___ Available data

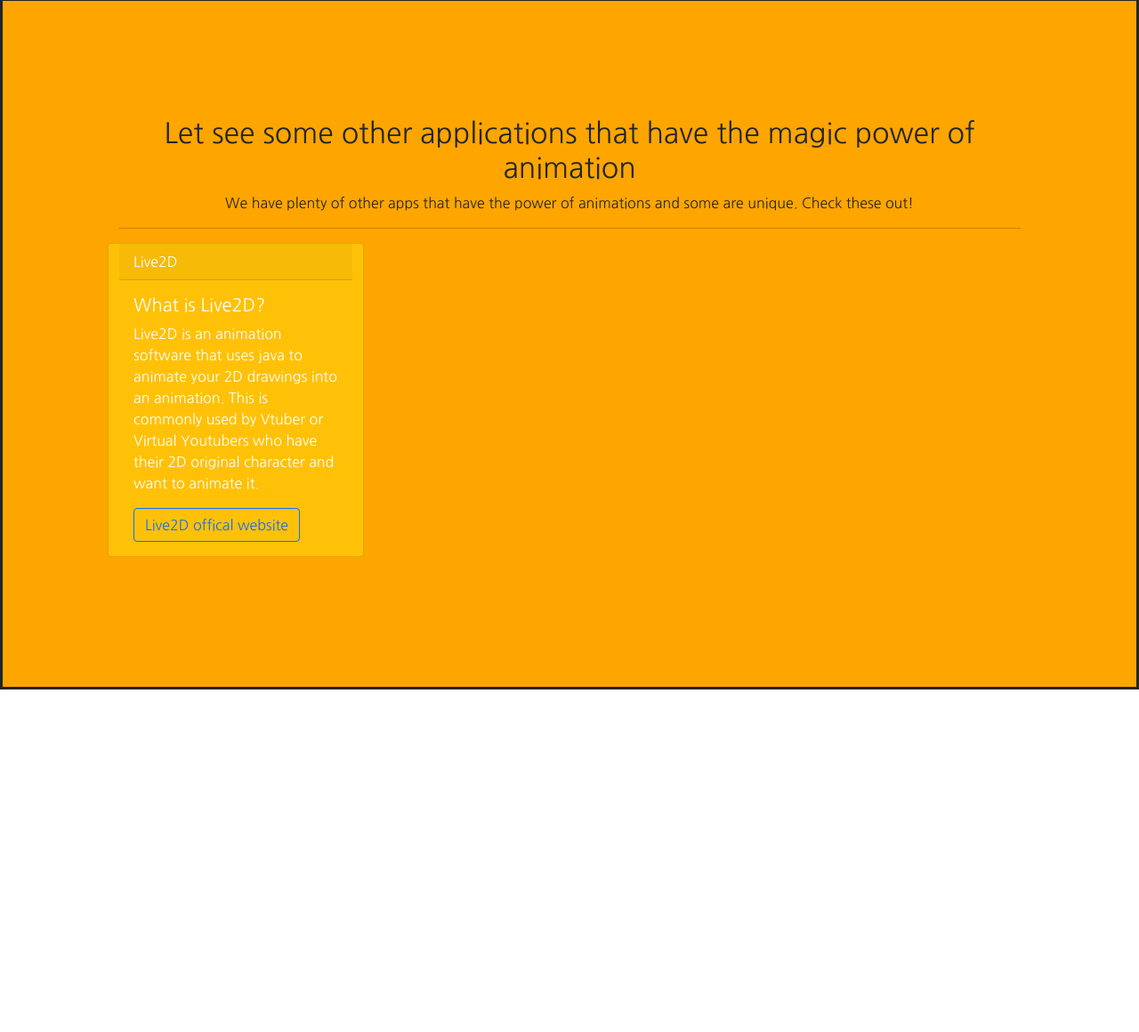
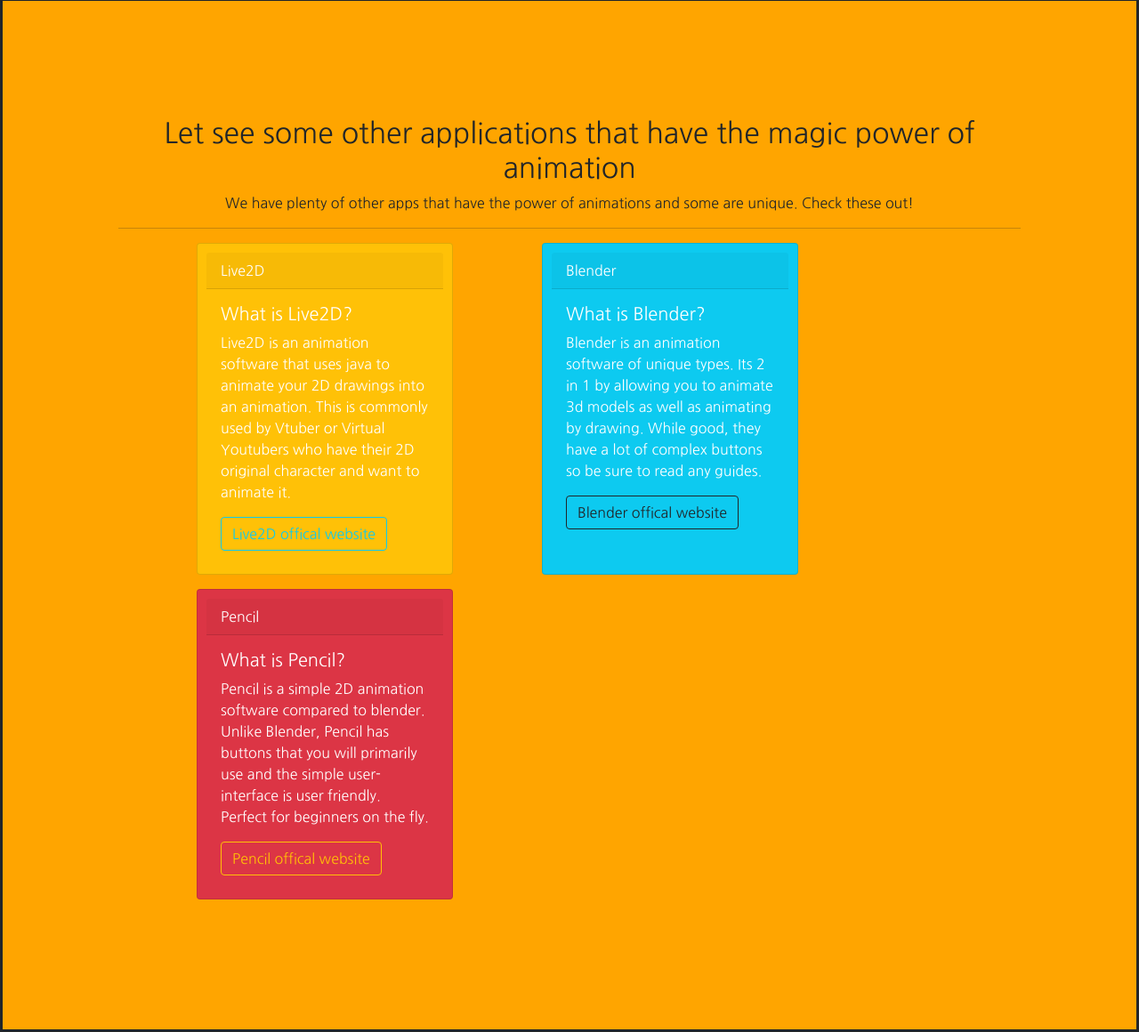
Before and after one commit to aronl9810/sep10-freedom-project, a plain HTML site: page index.html in a window 1280 px wide. Shown: the part 2390-3550 px from the top of the page at 89% size. Before the commit the page ends 3165 px from the top, so only its background shows below. Drawn offline with nearby package versions, Linux system fonts and the light colour scheme; a script that the page names is missing.

Commit message:
cards done

```diff
--- a/index.html
+++ b/index.html
@@ -175,19 +175,35 @@
               <p>We have plenty of other apps that have the power of animations and some are unique. Check these out!</p>
             </div>
             <hr></hr>
+
             <div class = "row">
               <div class="card text-white bg-warning mb-3" style="max-width: 18rem;">
                 <div class="card-header">Live2D</div>
                 <div class="card-body">
                   <h5 class="card-title">What is Live2D?</h5>
                   <p class="card-text">Live2D is an animation software that uses java to animate your 2D drawings into an animation. This is commonly used by Vtuber or Virtual Youtubers who have their 2D original character and want to animate it.</p>
-                  <a href = "https://www.live2d.com/en/"><button type="button" class="btn btn-outline-primary">Live2D offical website</button></a>
+                  <a href = "https://www.live2d.com/en/"><button type="button" class="btn btn-outline-info">Live2D offical website</button></a>
+                </div>
+              </div>
+
+              <div class="card text-white bg-info mb-3" style="max-width: 18rem;">
+                <div class="card-header">Blender</div>
+                <div class="card-body">
+                  <h5 class="card-title">What is Blender?</h5>
+                  <p class="card-text">Blender is an animation software of unique types. Its 2 in 1 by allowing you to animate 3d models as well as animating by drawing. While good, they have a lot of complex buttons so be sure to read any guides. </p>
+                  <a href = "https://www.blender.org/"><button type="button" class="btn btn-outline-dark">Blender offical website</button></a>
+                </div>
+              </div>
+
+              <div class="card text-white bg-danger mb-3" style="max-width: 18rem;">
+                <div class="card-header">Pencil</div>
+                <div class="card-body">
+                  <h5 class="card-title">What is Pencil?</h5>
+                  <p class="card-text">Pencil is a simple 2D animation software compared to blender. Unlike Blender, Pencil has buttons that you will primarily use and the simple user-interface is user friendly. Perfect for beginners on the fly.</p>
+                  <a href = "https://www.pencil2d.org/"><button type="button" class="btn btn-outline-warning">Pencil offical website</button></a>
                 </div>
               </div>
             </div>
-
-
-
           </div>
         </div>
 
--- a/style.css
+++ b/style.css
@@ -54,6 +54,11 @@
     display:block;
 }
 
+.card {
+    padding:10px;
+    margin-left:100px;
+}
+
 /*Animation*/
 @keyframes movingtext{
     0%{
```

______

Problem >> Provide the number of lines in the listing where the string "have" is found, and nothing besides.

Exercise output >> 3